AMRU'-UL-QAIS, or IMRU'-UL QAIS, IBN HUJR, Arabian poet of the 6th century, the author of one of the Mo'allaat (q.v.), was regarded by Mahomet and others as the most distinguished poet of pre-Islamic times. He was of the kingly family of Kinda, and his mother was of the tribe of Taghlib. While he was still young, his father was killed by the Bani Asad. After this his life was devoted to the attempt to avenge his father's death. He wandered from tribe to tribe to gain assistance, but his attempts were always foiled by the persistent following of the messengers of Mundhir of Hira (Hira). At last he went to the Jewish Arabian prince, Samu'al, left his daughter and treasure with him, and by means of Harith of Ghassan procured an introduction to the Byzantine emperor Justinian. After a long stay in Constantinople he was named phylarch of Palestine, and received a body of troops from Justin II. With these he started on his way to Arabia. It is said that a man of Asad, who had followed him to Constantinople, charged him before the emperor with the seduction of a princess, and that Justin sent him a poisoned cloak, which caused his death at Ancyra.
His poems are contained in W. Ahlwardt's The Divans of the six ancient Arabic Poets (London, 1870), and have been published separately in M'G. de Slane's Le Diwan d'Amro'lkais (Paris, 1837); a German version with life and notes in F. Ruckert's Amrilkais der Dichter und Konig (Stuttgart, 1843). Many stories of his life are told in the Kitab ul-Aghani, vol. viii. pp. 62-77. (G. W. T.)

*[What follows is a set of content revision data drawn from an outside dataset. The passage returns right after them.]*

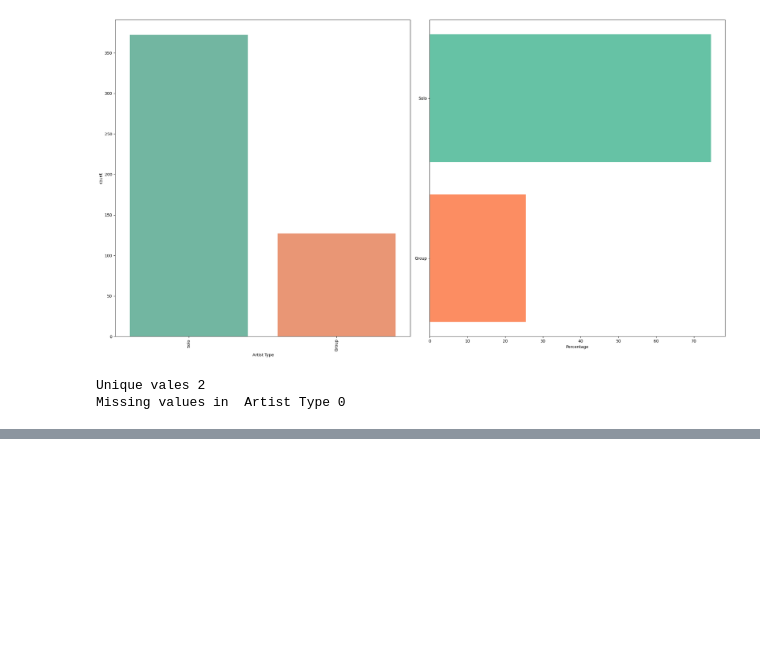
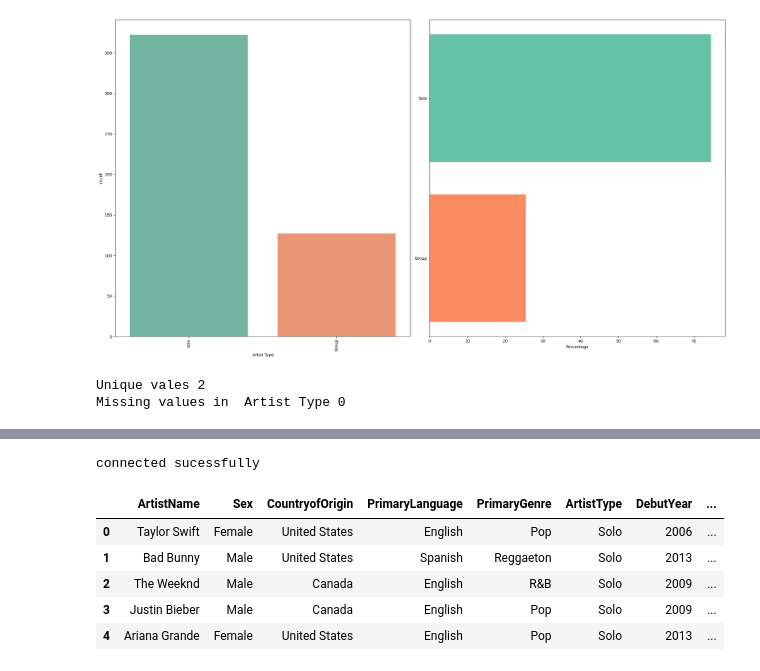
Before and after one commit to satyam2006-cmd/DataForge, a Jupyter notebook: Journey_milestones_and_mini_projects/most-streamed-artist-on-spotify.ipynb, the cells around one changed output, grey strips where cells are left out. Saved outputs shown, nothing was run; the diff lists cells and outputs as text; code cells hidden in the pictures; blank space fills up the shorter version.

```diff
--- a/Journey_milestones_and_mini_projects/most-streamed-artist-on-spotify.ipynb
+++ b/Journey_milestones_and_mini_projects/most-streamed-artist-on-spotify.ipynb
@@ -174,0 +193,27 @@ Missing values in  Artist Type 0
+# %%
+df.to_sql(
+    "streams_on_spotify",
+    conn,
+    if_exists="replace",
+    index=False
+)
+print("connected sucessfully")
+# %% [output]
+connected sucessfully
+# %%
+query = """
+SELECT *
+FROM streams_on_spotify
+LIMIT 5;
+"""
+
+result = pd.read_sql_query(query, conn)
+
+result
+# %% [output]
+|  | ArtistName | Sex | CountryofOrigin | PrimaryLanguage | PrimaryGenre | ArtistType | DebutYear | ... |
+| 0 | Taylor Swift | Female | United States | English | Pop | Solo | 2006 | ... |
+| 1 | Bad Bunny | Male | United States | Spanish | Reggaeton | Solo | 2013 | ... |
+| 2 | The Weeknd | Male | Canada | English | R&B | Solo | 2009 | ... |
+| 3 | Justin Bieber | Male | Canada | English | Pop | Solo | 2009 | ... |
+| 4 | Ariana Grande | Female | United States | English | Pop | Solo | 2013 | ... |
```
Also changed, not shown: parts of 7 cells of this notebook.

Note - this article incorporates content from Encyclopaedia Britannica, Eleventh Edition, (1910-1911)